These laws apply to “residents” and separating “visitors” from “residents” is nearly impossible

Although IP addresses indicate general location, they can be off by miles, and are by no means a perfect way to determine location. And even if a social media platform can tell by a user’s IP address that they are in Utah, the platform does not know if they are a resident or a visitor. Naturally, platforms are likely to over-correct and apply the law to every person in Utah in order to comply with the law. And while the Utah and Arkansas laws only apply to state “residents,” the proposed Protecting Kids on Social Media Act also applies to anyone who “habitually resides in the United States.”

This raises the question of what constitutes habitual. While we might agree that taking a vacation to the United States doesn’t mean that someone “habitually resides” here, would a three-month stay with an aunt constitute “habitual?” What about someone who comes to the United States every six months for work? Every three months? The legislation’s definition is far too vague in its current form. Without a much clearer definition it will be almost impossible for companies to comply. And remember, too, that this requires platforms to acquire lots of location data about users. Not all platforms want to collect and retain such sensitive information and forcing them to do so mandates bad cybersecurity practices.

Moreover, all of this legislation fails to help platforms determine who is and is not a resident. Even government IDs can be deceptive, as both of the authors maintained home state IDs long after moving to Washington, D.C. Perhaps an Arkansas child lives in Arkansas near its border, but attends school in Mississippi. If that child only uses social media in Mississippi and the platform permits it due to their IP address-based location, is that platform in violation of the law? And while we’ve focused largely on the impact that these laws would have on children, they would actually mandate age and identity verification for every single person accessing the platforms. Because that’s the only way to know who is and isn’t a child or resident.

Companies will be incentivized to collect user IP addresses for compliance purposes

Let’s say a child under a U.S. law’s jurisdiction bypasses age verification using a VPN, which is likely to happen. It would be wise for the social media platform to keep a record of their IP addresses handy in order to prove that they actively tried to verify the user’s location. And IP addresses can tell a lot about a user. Yes, they indicate general location.

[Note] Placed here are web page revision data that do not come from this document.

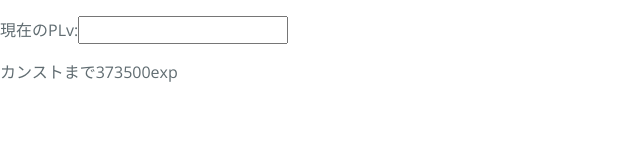
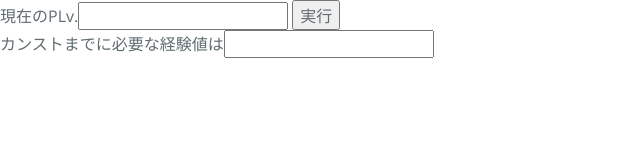
Before and after one commit to phrpihi/sl-stage-exp, a plain HTML site: page index.html in a window 1280 px wide. Shown: the whole page, without its empty margins (0-640 px from the left). Drawn offline with nearby package versions, Linux system fonts and the light colour scheme.

Commit message:
Update index.html

```diff
--- a/index.html
+++ b/index.html
@@ -13,10 +13,54 @@
 <head>
 <script src="https://ajax.googleapis.com/ajax/libs/angularjs/1.4.4/angular.min.js"></script>
 </head>
+
+
+<head>
+<title>PLv-exp</title>
+<script type="text/javascript">
+<!--
+
+function dt_in(){
+  dt1 = document.exp.dt_11.value;
+  dt1 = parseInt(dt1);
+}
+
+function dt_out(){
+  document.exp.dt_13.value=dt3;
+}
+
+function plv_exp(){
+ dt_in();
+
+ if(dt1>=100){
+  dt3 = (150 - dt1)*(3000+20*( dt1 -100)+3980)/2;
+  dt_out();
+ }else if(dt1<50){
+  dt3 = (50 - dt1)*(30+20*(dt1-1)+990)/2+50*(1500+2480)/2+50*(3000+3980)/2;
+  dt_out();
+ }else if(50<=dt1<100){
+  dt3 = (100-dt1)*(1500+20*(dt1-50)+2480)/2+50*(3000+3980)/2;
+  dt_out();
+ }
+}
+
+//-->
+
+</script>
+</head>
 <body>
- <div>
-  <p>現在のPLv:<input type="text" ng-model="plv"></p>
-  <P>カンストまで{{(150-plv)*(3000+20*(plv-100)+3980)/2}}exp</p>
- </div>
+
+<form name="exp">
+
+現在のPLv.<input type=text name="dt_11" value="">
+
+<input type=button value="実行" onClick="plv_exp()">
+<table border=0 width=500>
+<td>
+カンストまでに必要な経験値は<input type=text name="dt_13" value="">
+</td>
+</table>
+</form>
+<!-- -->
 </body>
 </html>
```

But IP addresses can also indicate “[o]nline services for which they have registered,” “[p]ersonal interests, based on websites visited,” “[o]rganizational affiliations,” and locations they have visited physically,” according to a 2013 report by the Office of the Privacy Commissioner of Canada (OPC). That is an enormous amount of information to force websites to collect. 

Other laws prohibit treating VPN traffic differently, creating a compliance paradox

Utah’s Libertas Institute highlighted a little-discussed problem with these laws, particularly state-level ones: some states’ data-privacy laws “prohibit companies from conditioning access on a user providing personal information like an IP address or something more.” A platform may not be able to comply with the laws of those states while also complying with laws in Utah or Oklahoma that require companies to collect user locations and prevent users from bypassing the restrictions. If a platform successfully detects VPN traffic and treats it according to the strictest age verification law enacted by a U.S. state, such as Utah, then it violates California’s law that prohibits treating VPN traffic in a unique way. Under these contradictory regimes, companies may be forced to make the onerous decision of violating one law to comply with another. This is a compliance nightmare.

What may seem like a minor legislative issue at first blush has massive real-world consequences that will punish companies genuinely trying to comply with the law. Congress and the states should be working to support, not destroy, privacy and free speech-enhancing technologies like VPNs.

This is part of the series: “The Fundamental Problems with Social Media Age-Verification Legislation.”